(RECORDS PROVIDED begins)

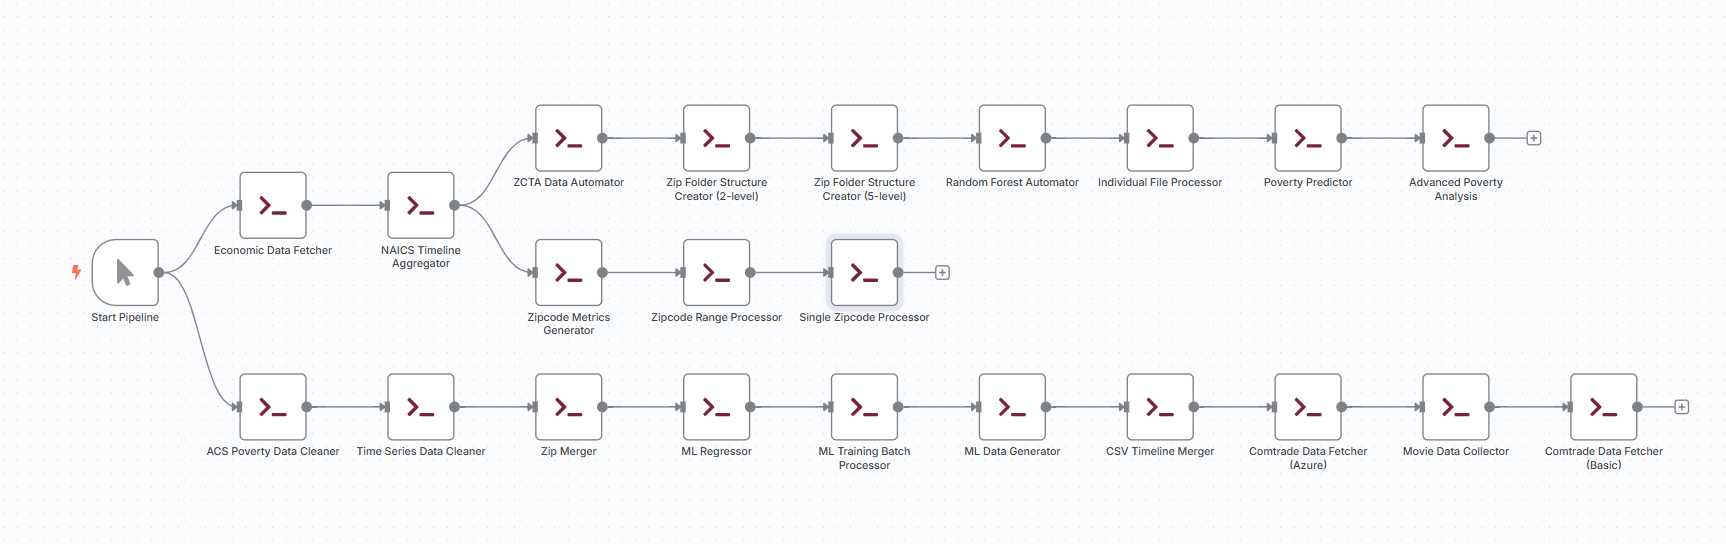
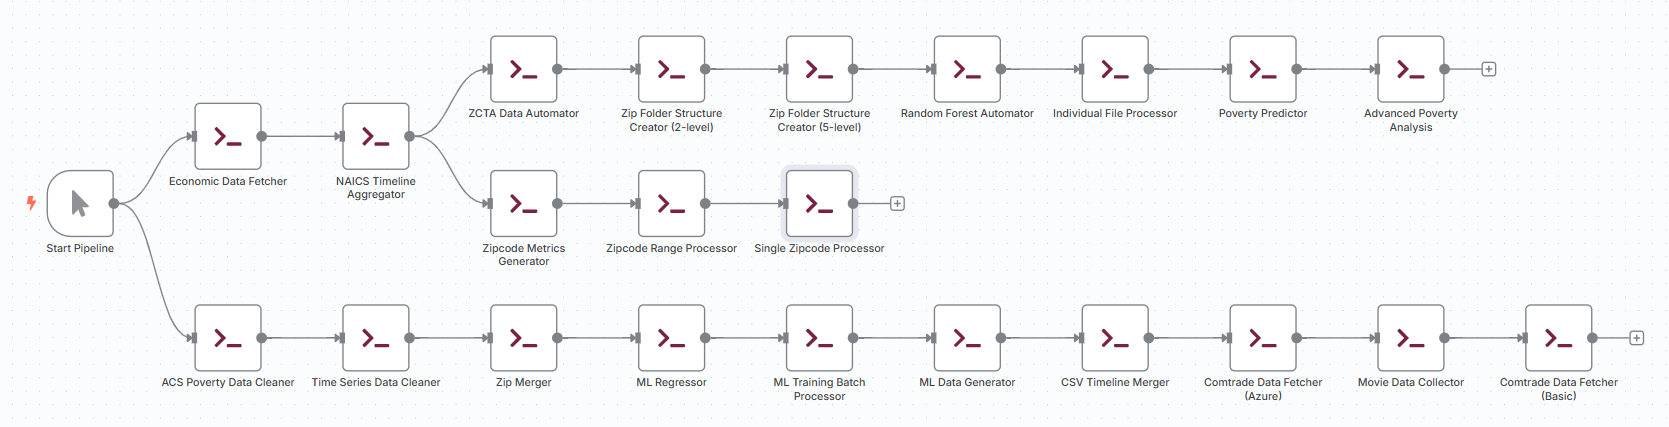
Move flowchart above columns

diff --git a/index.html b/index.html
@@ -55,7 +55,6 @@ ul li {
     background-color: #fff;
   }
 }
-
 .dark #sourcesDivColumn {
     background-color:#222; 
 }
@@ -64,6 +63,7 @@ ul li {
 }
 
 #topcolumns {
+    max-width: 100%;
     display: flex;
     align-items: stretch; /* Stretch columns to height of the tallest item */
 }
@@ -91,11 +91,26 @@ ul li {
 /* Optional: If you want specific column widths instead of equal flex */
 
 #sourcesDivColumn {
-    flex: 0 0 30%; /* 40% width, no grow/shrink */
+    flex: 0 0 30%; /* 30% width, no grow/shrink */
+    min-width: 0; /* Allow flex item to shrink below content size */
 }
 
 #readmeDivColumn {
-    flex: 0 0 70%; /* 60% width, no grow/shrink */
+    flex: 0 0 70%; /* 70% width, no grow/shrink */
+    min-width: 0; /* Allow flex item to shrink below content size */
+}
+
+@media (max-width: 799px) {
+    #lightbulb {
+        display: none;
+    }
+    #topcolumns {
+        display: block;
+    }
+    #sourcesDivColumn {
+        padding-left: 30px;
+        padding-right: 20px;
+    }
 }
 
 </style>
@@ -108,6 +123,10 @@ ul li {
 </head>
 
 <body>
+<div style="height:400px; max-height:400px; overflow-x:auto;">
+    <a href="img/n8n/nodes.png"><img src="img/n8n/nodes.png" style="height:100%;width:auto"></a>
+</div>
+
 <div id="topcolumns">
 
     <div id="sourcesDivColumn">
@@ -115,18 +134,17 @@ ul li {
     </div>
     <div id="readmeDivColumn">
 
-        <div>
-            <a href="img/n8n/nodes.png"><img src="img/n8n/nodes.png" style="width:100%"></a>
-        </div>
-
         <!--
-        <div class="showDesktop fullMobile" style="float:right !important;padding:10px;padding-top:30px; max-width:60px">
-            <img src="img/elements/bulb.png" style="width:60px;">
+        <div style="max-height:500px; overflow-x:auto;">
+            <a href="img/n8n/nodes.png"><img src="img/n8n/nodes.png" style="height:auto; display:block;"></a>
         </div>
         -->
 
         <br>
-        <div style="padding-left: 30px;padding-right: 20px;">
+        <div style="padding-left:30px;padding-right: 20px;">
+            <div id="lightbulb" class="showDesktop fullMobile" style="float:right !important; padding:30px 10px 10px 30px;max-width:150px">
+                <img src="img/elements/bulb.png" style="width:100%;">
+            </div>
     	   <div id="readmeDiv"></div>
         </div>
     </div>

diff --git a/README.md b/README.md
@@ -1,5 +1,7 @@
 # Data Pipeline
 
+[View Data Pipeline Nodes](../team/projects/#list=data-pipleline)
+
 [Our Community-Data](/community-data/) and [Community-Timelines](https://github.com/modelearth/community-timelines/) repos contain [state, county](industries/naics/) and [zip code data](/community-zipcodes/) generated for [Industry&nbsp;Supply-Chain IO&nbsp;Charts](https://model.earth/localsite/info/) and [Community Forecasting Timelines](timelines).
 
 [Our Industry Input-Output Charts](../io/charts/) pull from static json files containing [USEEIO API state data](https://github.com/ModelEarth/profile/tree/main/impacts/2020).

(RECORDS PROVIDED ends)

**ABOUT THIS EXERCISE:** Output the data exactly. Leave every picture out.

**TASK ANSWER:**
Move flowchart above columns

diff --git a/index.html b/index.html
@@ -55,7 +55,6 @@ ul li {
     background-color: #fff;
   }
 }
-
 .dark #sourcesDivColumn {
     background-color:#222; 
 }
@@ -64,6 +63,7 @@ ul li {
 }
 
 #topcolumns {
+    max-width: 100%;
     display: flex;
     align-items: stretch; /* Stretch columns to height of the tallest item */
 }
@@ -91,11 +91,26 @@ ul li {
 /* Optional: If you want specific column widths instead of equal flex */
 
 #sourcesDivColumn {
-    flex: 0 0 30%; /* 40% width, no grow/shrink */
+    flex: 0 0 30%; /* 30% width, no grow/shrink */
+    min-width: 0; /* Allow flex item to shrink below content size */
 }
 
 #readmeDivColumn {
-    flex: 0 0 70%; /* 60% width, no grow/shrink */
+    flex: 0 0 70%; /* 70% width, no grow/shrink */
+    min-width: 0; /* Allow flex item to shrink below content size */
+}
+
+@media (max-width: 799px) {
+    #lightbulb {
+        display: none;
+    }
+    #topcolumns {
+        display: block;
+    }
+    #sourcesDivColumn {
+        padding-left: 30px;
+        padding-right: 20px;
+    }
 }
 
 </style>
@@ -108,6 +123,10 @@ ul li {
 </head>
 
 <body>
+<div style="height:400px; max-height:400px; overflow-x:auto;">
+    <a href="img/n8n/nodes.png"><img src="img/n8n/nodes.png" style="height:100%;width:auto"></a>
+</div>
+
 <div id="topcolumns">
 
     <div id="sourcesDivColumn">
@@ -115,18 +134,17 @@ ul li {
     </div>
     <div id="readmeDivColumn">
 
-        <div>
-            <a href="img/n8n/nodes.png"><img src="img/n8n/nodes.png" style="width:100%"></a>
-        </div>
-
         <!--
-        <div class="showDesktop fullMobile" style="float:right !important;padding:10px;padding-top:30px; max-width:60px">
-            <img src="img/elements/bulb.png" style="width:60px;">
+        <div style="max-height:500px; overflow-x:auto;">
+            <a href="img/n8n/nodes.png"><img src="img/n8n/nodes.png" style="height:auto; display:block;"></a>
         </div>
         -->
 
         <br>
-        <div style="padding-left: 30px;padding-right: 20px;">
+        <div style="padding-left:30px;padding-right: 20px;">
+            <div id="lightbulb" class="showDesktop fullMobile" style="float:right !important; padding:30px 10px 10px 30px;max-width:150px">
+                <img src="img/elements/bulb.png" style="width:100%;">
+            </div>
     	   <div id="readmeDiv"></div>
         </div>
     </div>

diff --git a/README.md b/README.md
@@ -1,5 +1,7 @@
 # Data Pipeline
 
+[View Data Pipeline Nodes](../team/projects/#list=data-pipleline)
+
 [Our Community-Data](/community-data/) and [Community-Timelines](https://github.com/modelearth/community-timelines/) repos contain [state, county](industries/naics/) and [zip code data](/community-zipcodes/) generated for [Industry&nbsp;Supply-Chain IO&nbsp;Charts](https://model.earth/localsite/info/) and [Community Forecasting Timelines](timelines).
 
 [Our Industry Input-Output Charts](../io/charts/) pull from static json files containing [USEEIO API state data](https://github.com/ModelEarth/profile/tree/main/impacts/2020).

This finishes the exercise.